  • Free title page and bibliography
  • Unlimited revisions
  • Plagiarism-free guarantee
  • Money-back guarantee
  • 24/7 support
On-demand options
  • Writer’s samples
  • Part-by-part delivery
  • Overnight delivery
  • Copies of used sources
  • Expert Proofreading
Paper format
  • 275 words per page
  • 12 pt Arial/Times New Roman
  • Double line spacing
  • Any citation style (APA, MLA, Chicago/Turabian, Harvard)

Our guarantees

Delivering a high-quality product at a reasonable price is not enough anymore.
That’s why we have developed 5 beneficial guarantees that will make your experience with our service enjoyable, easy, and safe.

Money-back guarantee

You have to be 100% sure of the quality of your product to give a money-back guarantee. This describes us perfectly. Make sure that this guarantee is totally transparent.

Read more

Zero-plagiarism guarantee

Each paper is composed from scratch, according to your instructions. It is then checked by our plagiarism-detection software. There is no gap where plagiarism could squeeze in.

Read more

Free-revision policy

Thanks to our free revisions, there is no way for you to be unsatisfied. We will work on your paper until you are completely happy with the result.

Read more

Privacy policy

Your email is safe, as we store it according to international data protection rules. Your bank details are secure, as we use only reliable payment systems.

Read more

Fair-cooperation guarantee

By sending us your money, you buy the service we provide. Check out our terms and conditions if you prefer business talks to be laid out in official language.

Read more
error: Content is protected !!
Open chat
Need assignment help? You can contact our live agent via WhatsApp using +1 718 717 2861

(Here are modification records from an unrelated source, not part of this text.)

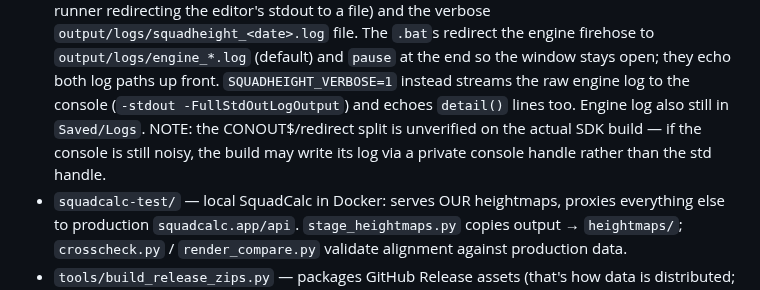
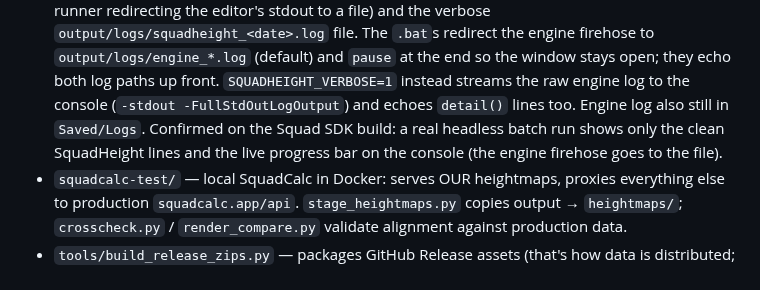
Before and after one commit to Metroseksuaali/SquadHeight, a Markdown page: CLAUDE.md, the part around the change. GitHub-like rendering.

```diff
--- a/CLAUDE.md
+++ b/CLAUDE.md
@@ -29,9 +29,9 @@ what a working session needs that the README doesn't.
   (default) and `pause` at the end so the window stays open; they echo both log
   paths up front. `SQUADHEIGHT_VERBOSE=1` instead streams the raw engine log to
   the console (`-stdout -FullStdOutLogOutput`) and echoes `detail()` lines too.
-  Engine log also still in `Saved/Logs`. NOTE: the CONOUT$/redirect split is
-  unverified on the actual SDK build — if the console is still noisy, the build
-  may write its log via a private console handle rather than the std handle.
+  Engine log also still in `Saved/Logs`. Confirmed on the Squad SDK build: a
+  real headless batch run shows only the clean SquadHeight lines and the live
+  progress bar on the console (the engine firehose goes to the file).
 * `squadcalc-test/` — local SquadCalc in Docker: serves OUR heightmaps, proxies
   everything else to production `squadcalc.app/api`. `stage_heightmaps.py`
   copies output → `heightmaps/`; `crosscheck.py` / `render_compare.py` validate
```
Also changed, not shown: README.md (+3 -6 lines), docs/headless_console.png (added), 2 other files.
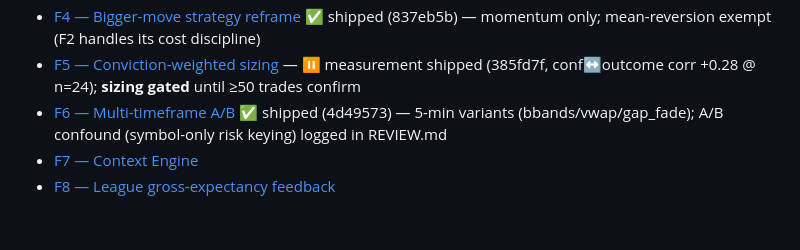
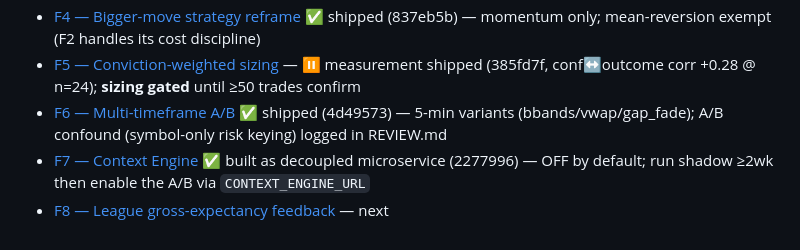
Before and after one commit to TechInjectIndia/personal-ai-trader, a Markdown page: docs/prd/profitability-sprint-plan.md, the part around the change. Drawn GitHub-style.

Commit message:
docs(plan): F7 shipped as decoupled microservice (OFF/shadow)
Co-Authored-By: Claude Opus 4.8 (1M context) <noreply@anthropic.com>

```diff
--- a/docs/prd/profitability-sprint-plan.md
+++ b/docs/prd/profitability-sprint-plan.md
@@ -86,5 +86,5 @@ Weekly (Sunday) retains only: competition **mandate revision** (`plan_mandates -
 - [F4 — Bigger-move strategy reframe](../frd/F4-bigger-move-reframe.md) ✅ shipped (837eb5b) — momentum only; mean-reversion exempt (F2 handles its cost discipline)
 - [F5 — Conviction-weighted sizing](../frd/F5-conviction-weighted-sizing.md) — ⏸ measurement shipped (385fd7f, conf↔outcome corr +0.28 @ n=24); **sizing gated** until ≥50 trades confirm
 - [F6 — Multi-timeframe A/B](../frd/F6-multi-timeframe-ab.md) ✅ shipped (4d49573) — 5-min variants (bbands/vwap/gap_fade); A/B confound (symbol-only risk keying) logged in REVIEW.md
-- [F7 — Context Engine](../frd/F7-context-engine.md)
-- [F8 — League gross-expectancy feedback](../frd/F8-league-gross-expectancy-feedback.md)
+- [F7 — Context Engine](../frd/F7-context-engine.md) ✅ built as decoupled microservice (2277996) — OFF by default; run shadow ≥2wk then enable the A/B via `CONTEXT_ENGINE_URL`
+- [F8 — League gross-expectancy feedback](../frd/F8-league-gross-expectancy-feedback.md) — next
```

Feel free to ask questions, clarifications, or discounts available when placing an order.
  +1 718 717 2861           + 44 161 818 7126           [email protected]
  +1 718 717 2861         [email protected]